■ Exercise prompt:
Could you retype the records word for word but without any pictures?

■ Entries shown:
---+---

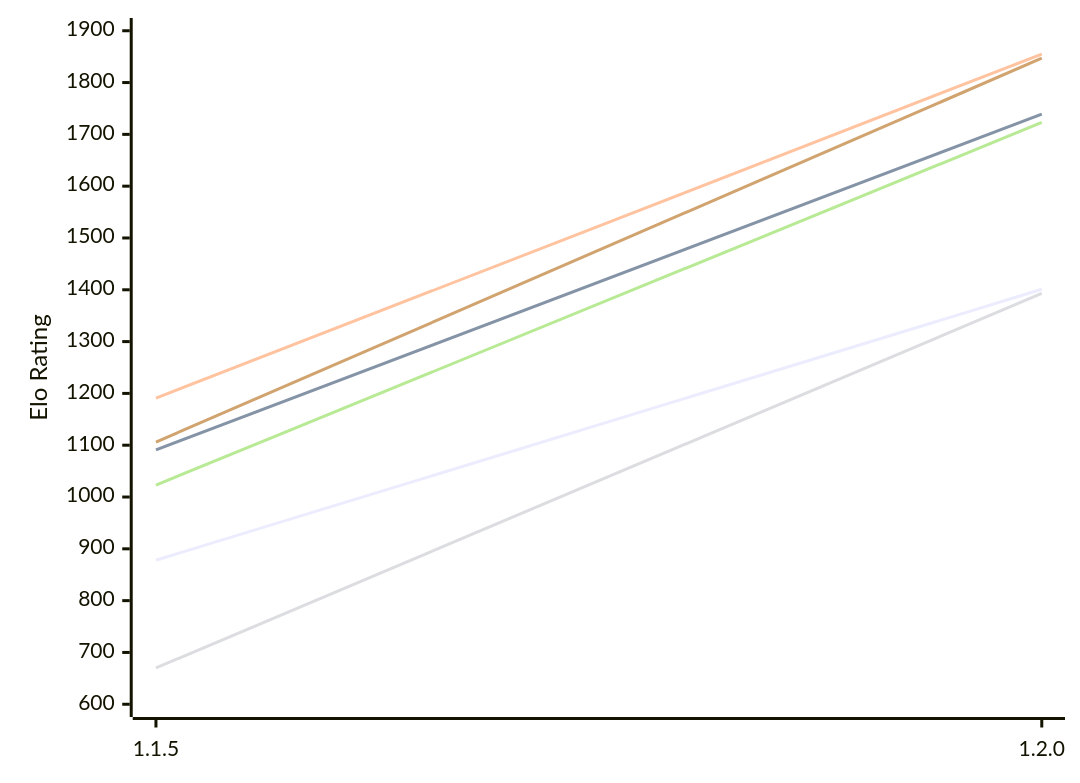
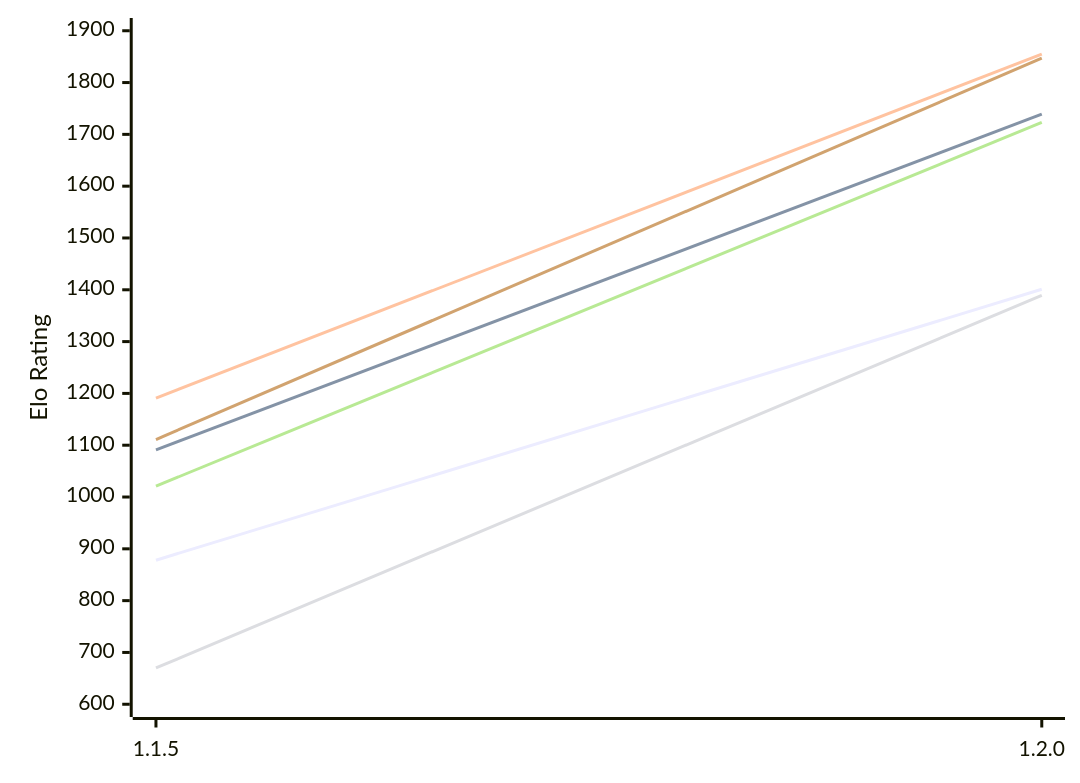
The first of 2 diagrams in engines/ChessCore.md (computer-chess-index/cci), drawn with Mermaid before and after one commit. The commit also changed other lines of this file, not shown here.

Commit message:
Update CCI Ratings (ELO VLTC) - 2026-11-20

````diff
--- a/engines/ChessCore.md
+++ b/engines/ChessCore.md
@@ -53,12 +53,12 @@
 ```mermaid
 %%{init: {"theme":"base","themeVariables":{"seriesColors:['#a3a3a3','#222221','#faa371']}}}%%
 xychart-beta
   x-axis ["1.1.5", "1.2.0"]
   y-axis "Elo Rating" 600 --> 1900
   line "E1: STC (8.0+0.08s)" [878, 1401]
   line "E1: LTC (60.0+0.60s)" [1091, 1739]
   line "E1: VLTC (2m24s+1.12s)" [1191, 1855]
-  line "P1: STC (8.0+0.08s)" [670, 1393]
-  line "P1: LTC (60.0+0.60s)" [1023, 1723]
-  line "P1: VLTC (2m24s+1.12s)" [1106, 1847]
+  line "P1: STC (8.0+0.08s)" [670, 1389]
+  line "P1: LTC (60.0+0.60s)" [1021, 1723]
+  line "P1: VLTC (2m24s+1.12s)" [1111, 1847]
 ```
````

---+---

■ Expected answer:
The first of 2 diagrams in engines/ChessCore.md (computer-chess-index/cci), drawn with Mermaid before and after one commit. The commit also changed other lines of this file, not shown here.

Commit message:
Update CCI Ratings (ELO VLTC) - 2026-11-20

````diff
--- a/engines/ChessCore.md
+++ b/engines/ChessCore.md
@@ -53,12 +53,12 @@
 ```mermaid
 %%{init: {"theme":"base","themeVariables":{"seriesColors:['#a3a3a3','#222221','#faa371']}}}%%
 xychart-beta
   x-axis ["1.1.5", "1.2.0"]
   y-axis "Elo Rating" 600 --> 1900
   line "E1: STC (8.0+0.08s)" [878, 1401]
   line "E1: LTC (60.0+0.60s)" [1091, 1739]
   line "E1: VLTC (2m24s+1.12s)" [1191, 1855]
-  line "P1: STC (8.0+0.08s)" [670, 1393]
-  line "P1: LTC (60.0+0.60s)" [1023, 1723]
-  line "P1: VLTC (2m24s+1.12s)" [1106, 1847]
+  line "P1: STC (8.0+0.08s)" [670, 1389]
+  line "P1: LTC (60.0+0.60s)" [1021, 1723]
+  line "P1: VLTC (2m24s+1.12s)" [1111, 1847]
 ```
````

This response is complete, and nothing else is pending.